In Ruby, you define the data and behavior of your objects in a class. A class is kind of like a template from which you can make one or more objects. The class contains the code that created behaviors, called methods. The class also may contain the data that is needed for the object to operate, such as the face value of a playing card.
When you write your code for a class, it’s far better to write small methods than larger ones. Each small method can be used in combination with others to create more complicated behavior.
By keeping the methods smaller, it’s easier to test each method in isolation. When tracking down bugs, it’s often easier to sort through fewer lines of code.

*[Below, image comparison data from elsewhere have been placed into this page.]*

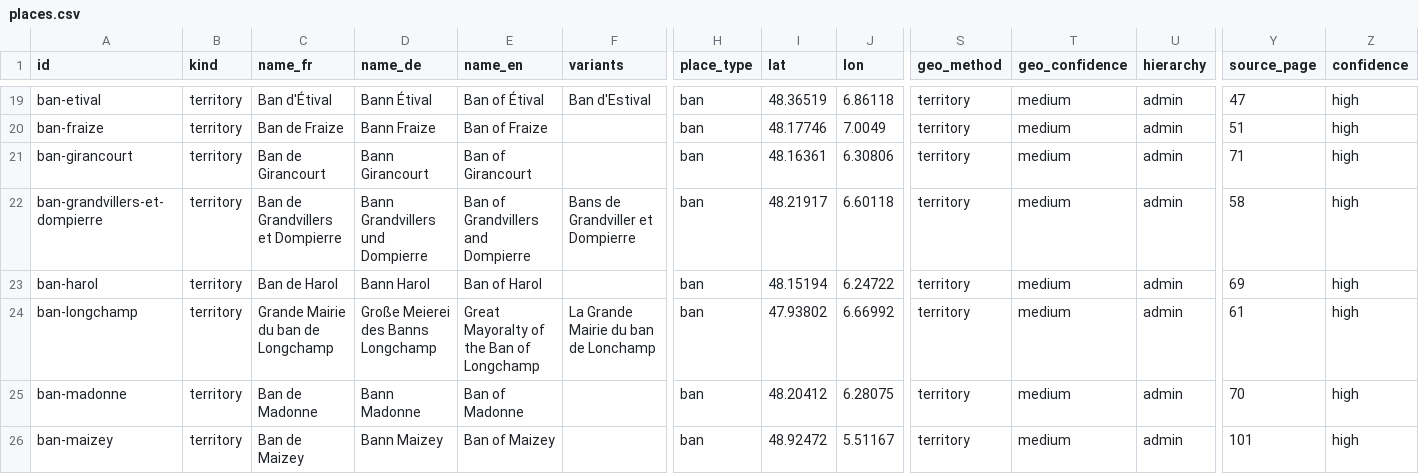
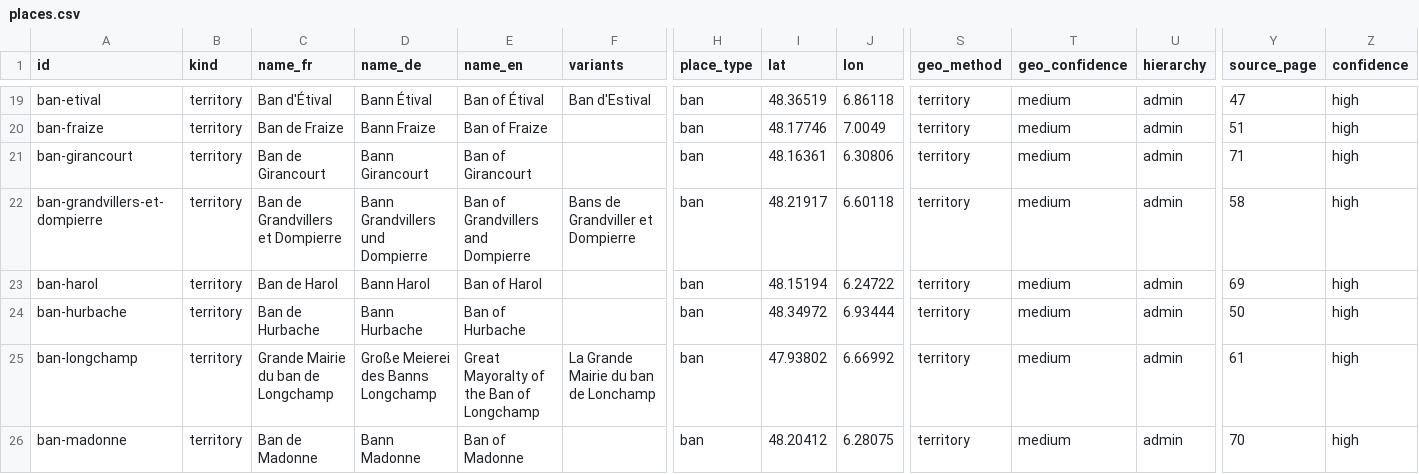
Before and after one commit to skachano/hist-map_dl1594, a CSV file: data/curated/places.csv, drawn as a sheet; only a part is shown, gaps mark what is left out; the shorter side is filled out with more unchanged rows; rows hold the shown columns only; the diff covers the shown part only; the diff names each change by its address in the sheet, - before the commit and + after, or states it on an @@ line.

```diff
--- a/data/curated/places.csv
+++ b/data/curated/places.csv
+row 24: ban-hurbache | territory | Ban de Hurbache | Bann Hurbache | Ban of Hurbache |  | ban | 48.34972 | 6.93444 | territory | medium | admin | 50 | high
```
Also changed, not shown: 1 added row and 14 edited cells elsewhere in this file, data/curated/geocoding.csv, data/curated/manual/entry_names.csv, 20 other files.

Another way to keep your code simple is to make good use of built-in Ruby objects and their methods. Ruby has a very rich set of built-in capabilities. You’ll save time using these methods.
Hide your data
One way that objects start to become difficult to reuse or debug is when the objects “share too much information.” If your object has a lot of data, but it’s all exposed to the outside, it’s hard to change the way you work with that data without breaking other objects that are dependent on it.
Ruby provides a number of ways to hide your object’s data. You can write your own methods that provide “getters” and “settings” to manipulate the data. You can also use Ruby’s attr_accessor methods, which create getter and setter code for you.
Both techniques give you a layer between the outside world and your object’s code and data. If you then need to make a change, you can alter your objects’ implementations while maintaining their interfaces so other programmers who use your code don’t have to change their own.
Follow Ruby conventions
Ruby has a number of naming conventions that are expected when writing Ruby code. If you follow these standard techniques, you make your code much easier to understand by other programmers.
You should always try to put just one class in a file, name a class starting with a capital letter, and use capital letters between multiple work names (CardGame). Files that hold your class are named in all lowercase using “snake case” (card_game.rb). Ruby itself expects this.
Constants are usually all UPPER_SNAKE_CASE, and local and instance variables, as well as method names are all @lower_snake_case (without the @ for local variables and method names).
Ruby doesn’t require all the extra symbols that some other languages do, so you’ll notice a lack of different kinds of parentheses, semicolons, and other unnecessary punctuation. Although you can use them if you want, don’t use them if they don’t add to the understandability of your code.
However, and this is a big one, if you end up working in someone else’s code, follow her conventions first and foremost.
Ruby’s approach is a recommendation, not always a requirement. Do what you’re comfortable with, and enjoy writing your code!